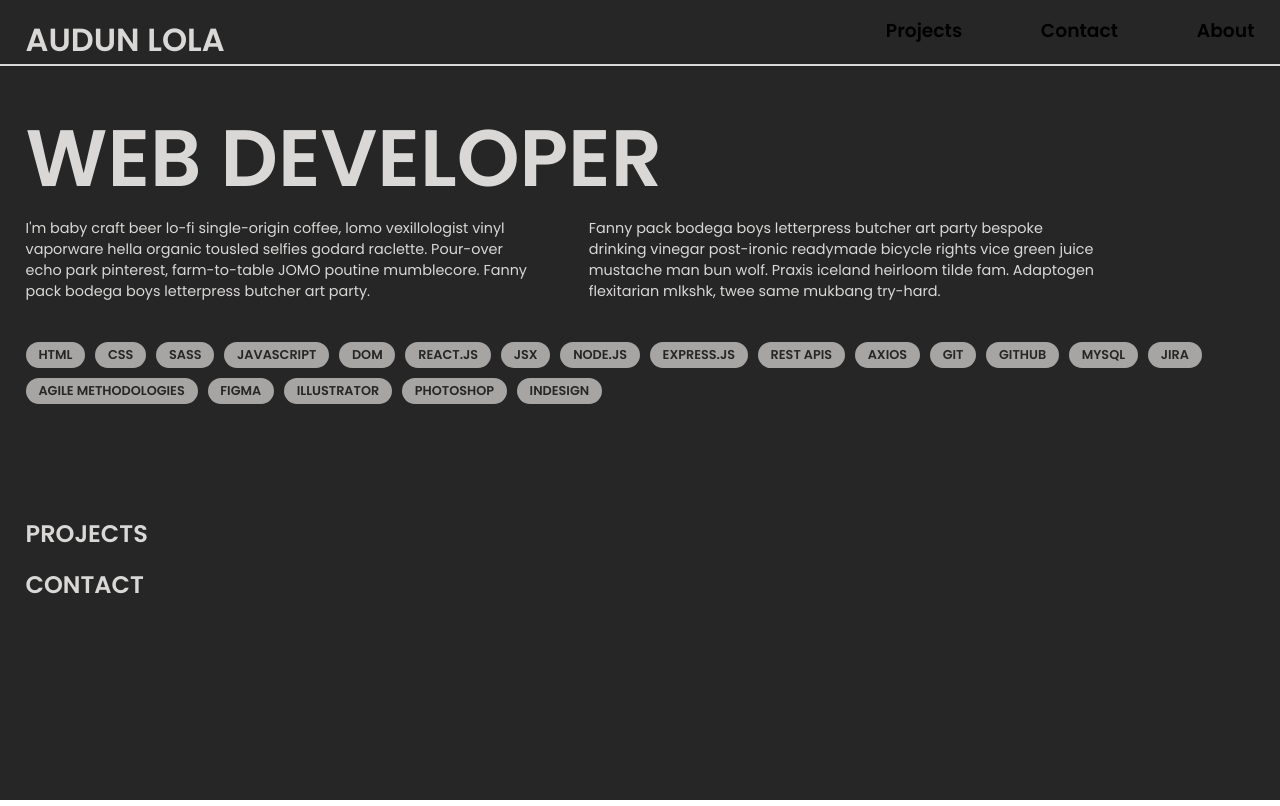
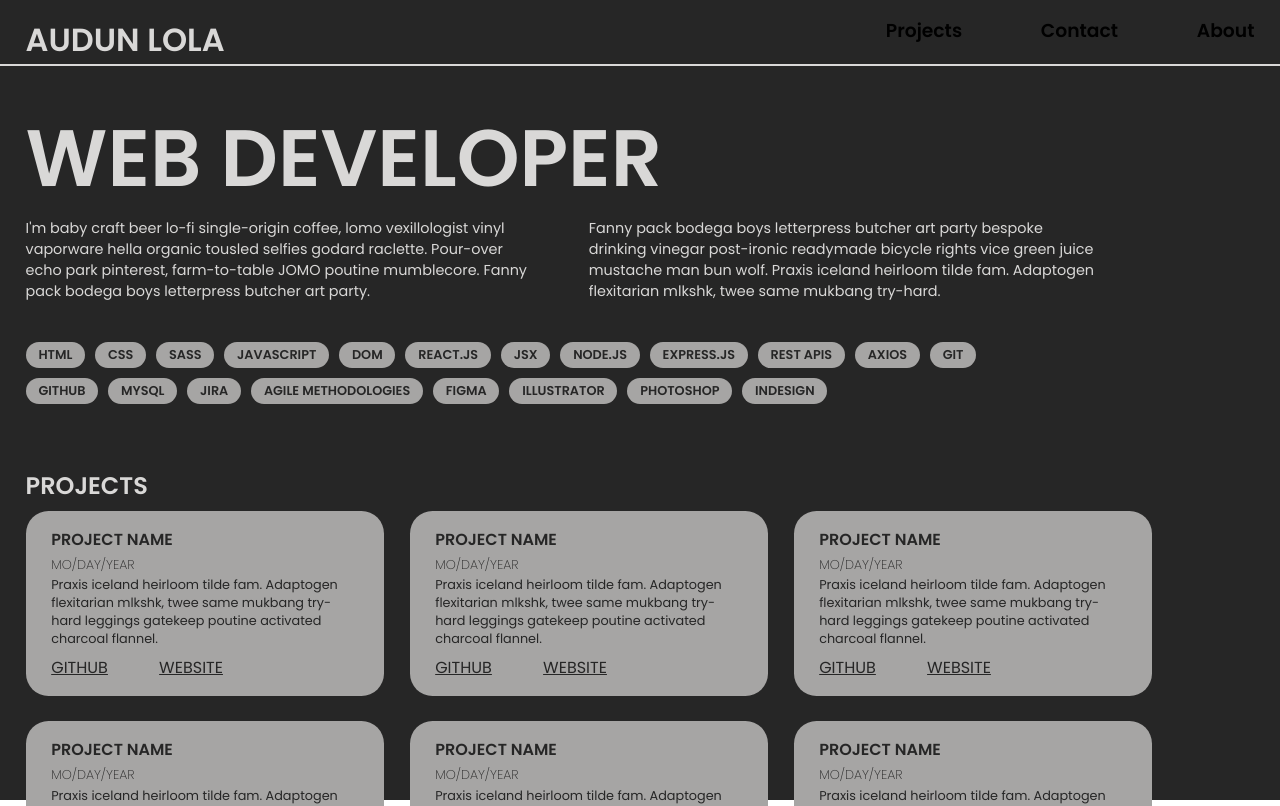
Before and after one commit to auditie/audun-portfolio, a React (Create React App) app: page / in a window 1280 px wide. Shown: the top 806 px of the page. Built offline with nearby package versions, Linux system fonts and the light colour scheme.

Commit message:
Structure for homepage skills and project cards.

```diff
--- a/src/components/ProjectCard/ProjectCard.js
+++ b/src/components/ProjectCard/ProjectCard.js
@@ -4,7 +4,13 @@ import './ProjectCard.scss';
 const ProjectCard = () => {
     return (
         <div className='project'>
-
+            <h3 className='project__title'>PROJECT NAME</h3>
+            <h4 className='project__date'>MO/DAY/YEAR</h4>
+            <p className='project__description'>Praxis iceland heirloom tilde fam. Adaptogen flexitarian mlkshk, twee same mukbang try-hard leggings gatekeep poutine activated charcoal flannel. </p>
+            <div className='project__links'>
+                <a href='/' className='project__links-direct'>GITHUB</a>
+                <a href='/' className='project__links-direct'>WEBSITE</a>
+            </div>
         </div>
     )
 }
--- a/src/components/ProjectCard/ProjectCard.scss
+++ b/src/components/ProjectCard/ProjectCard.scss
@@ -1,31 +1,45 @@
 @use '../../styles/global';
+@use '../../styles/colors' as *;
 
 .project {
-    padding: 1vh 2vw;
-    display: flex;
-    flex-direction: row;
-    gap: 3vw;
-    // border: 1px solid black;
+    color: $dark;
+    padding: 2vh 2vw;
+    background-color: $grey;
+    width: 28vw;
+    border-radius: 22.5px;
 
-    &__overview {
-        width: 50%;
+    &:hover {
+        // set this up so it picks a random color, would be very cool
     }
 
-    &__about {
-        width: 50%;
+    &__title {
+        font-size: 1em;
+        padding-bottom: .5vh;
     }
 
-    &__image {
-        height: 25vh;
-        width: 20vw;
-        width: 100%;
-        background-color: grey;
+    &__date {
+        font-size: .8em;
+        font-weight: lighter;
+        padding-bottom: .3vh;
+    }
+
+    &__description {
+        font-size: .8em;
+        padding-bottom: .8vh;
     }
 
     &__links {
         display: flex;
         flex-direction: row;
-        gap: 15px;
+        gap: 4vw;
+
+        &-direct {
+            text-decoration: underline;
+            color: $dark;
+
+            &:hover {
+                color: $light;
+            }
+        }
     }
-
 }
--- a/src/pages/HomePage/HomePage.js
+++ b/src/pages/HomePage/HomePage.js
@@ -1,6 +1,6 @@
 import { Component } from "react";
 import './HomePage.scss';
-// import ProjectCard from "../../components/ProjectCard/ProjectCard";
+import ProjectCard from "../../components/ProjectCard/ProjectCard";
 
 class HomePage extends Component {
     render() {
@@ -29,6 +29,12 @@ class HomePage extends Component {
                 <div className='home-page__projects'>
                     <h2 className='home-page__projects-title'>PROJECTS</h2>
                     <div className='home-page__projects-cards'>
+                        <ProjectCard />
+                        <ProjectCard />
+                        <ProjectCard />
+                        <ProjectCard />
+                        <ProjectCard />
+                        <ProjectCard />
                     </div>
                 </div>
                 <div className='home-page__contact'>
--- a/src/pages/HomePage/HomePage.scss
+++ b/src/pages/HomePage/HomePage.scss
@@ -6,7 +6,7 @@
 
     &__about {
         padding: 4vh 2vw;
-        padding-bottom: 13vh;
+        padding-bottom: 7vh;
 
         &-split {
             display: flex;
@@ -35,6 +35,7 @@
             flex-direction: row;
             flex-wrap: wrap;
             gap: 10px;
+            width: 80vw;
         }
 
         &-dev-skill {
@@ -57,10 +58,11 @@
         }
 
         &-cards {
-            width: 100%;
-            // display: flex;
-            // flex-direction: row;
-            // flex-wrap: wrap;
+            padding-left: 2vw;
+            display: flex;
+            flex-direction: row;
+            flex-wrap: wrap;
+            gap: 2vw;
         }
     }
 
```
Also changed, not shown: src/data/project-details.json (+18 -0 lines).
━━━━━━
**THE PROBLEM**
Copy out the whole listing word for word, except for any picture it includes.

**TASK ANSWER**
Before and after one commit to auditie/audun-portfolio, a React (Create React App) app: page / in a window 1280 px wide. Shown: the top 806 px of the page. Built offline with nearby package versions, Linux system fonts and the light colour scheme.

Commit message:
Structure for homepage skills and project cards.

```diff
--- a/src/components/ProjectCard/ProjectCard.js
+++ b/src/components/ProjectCard/ProjectCard.js
@@ -4,7 +4,13 @@ import './ProjectCard.scss';
 const ProjectCard = () => {
     return (
         <div className='project'>
-
+            <h3 className='project__title'>PROJECT NAME</h3>
+            <h4 className='project__date'>MO/DAY/YEAR</h4>
+            <p className='project__description'>Praxis iceland heirloom tilde fam. Adaptogen flexitarian mlkshk, twee same mukbang try-hard leggings gatekeep poutine activated charcoal flannel. </p>
+            <div className='project__links'>
+                <a href='/' className='project__links-direct'>GITHUB</a>
+                <a href='/' className='project__links-direct'>WEBSITE</a>
+            </div>
         </div>
     )
 }
--- a/src/components/ProjectCard/ProjectCard.scss
+++ b/src/components/ProjectCard/ProjectCard.scss
@@ -1,31 +1,45 @@
 @use '../../styles/global';
+@use '../../styles/colors' as *;
 
 .project {
-    padding: 1vh 2vw;
-    display: flex;
-    flex-direction: row;
-    gap: 3vw;
-    // border: 1px solid black;
+    color: $dark;
+    padding: 2vh 2vw;
+    background-color: $grey;
+    width: 28vw;
+    border-radius: 22.5px;
 
-    &__overview {
-        width: 50%;
+    &:hover {
+        // set this up so it picks a random color, would be very cool
     }
 
-    &__about {
-        width: 50%;
+    &__title {
+        font-size: 1em;
+        padding-bottom: .5vh;
     }
 
-    &__image {
-        height: 25vh;
-        width: 20vw;
-        width: 100%;
-        background-color: grey;
+    &__date {
+        font-size: .8em;
+        font-weight: lighter;
+        padding-bottom: .3vh;
+    }
+
+    &__description {
+        font-size: .8em;
+        padding-bottom: .8vh;
     }
 
     &__links {
         display: flex;
         flex-direction: row;
-        gap: 15px;
+        gap: 4vw;
+
+        &-direct {
+            text-decoration: underline;
+            color: $dark;
+
+            &:hover {
+                color: $light;
+            }
+        }
     }
-
 }
--- a/src/pages/HomePage/HomePage.js
+++ b/src/pages/HomePage/HomePage.js
@@ -1,6 +1,6 @@
 import { Component } from "react";
 import './HomePage.scss';
-// import ProjectCard from "../../components/ProjectCard/ProjectCard";
+import ProjectCard from "../../components/ProjectCard/ProjectCard";
 
 class HomePage extends Component {
     render() {
@@ -29,6 +29,12 @@ class HomePage extends Component {
                 <div className='home-page__projects'>
                     <h2 className='home-page__projects-title'>PROJECTS</h2>
                     <div className='home-page__projects-cards'>
+                        <ProjectCard />
+                        <ProjectCard />
+                        <ProjectCard />
+                        <ProjectCard />
+                        <ProjectCard />
+                        <ProjectCard />
                     </div>
                 </div>
                 <div className='home-page__contact'>
--- a/src/pages/HomePage/HomePage.scss
+++ b/src/pages/HomePage/HomePage.scss
@@ -6,7 +6,7 @@
 
     &__about {
         padding: 4vh 2vw;
-        padding-bottom: 13vh;
+        padding-bottom: 7vh;
 
         &-split {
             display: flex;
@@ -35,6 +35,7 @@
             flex-direction: row;
             flex-wrap: wrap;
             gap: 10px;
+            width: 80vw;
         }
 
         &-dev-skill {
@@ -57,10 +58,11 @@
         }
 
         &-cards {
-            width: 100%;
-            // display: flex;
-            // flex-direction: row;
-            // flex-wrap: wrap;
+            padding-left: 2vw;
+            display: flex;
+            flex-direction: row;
+            flex-wrap: wrap;
+            gap: 2vw;
         }
     }
 
```
Also changed, not shown: src/data/project-details.json (+18 -0 lines).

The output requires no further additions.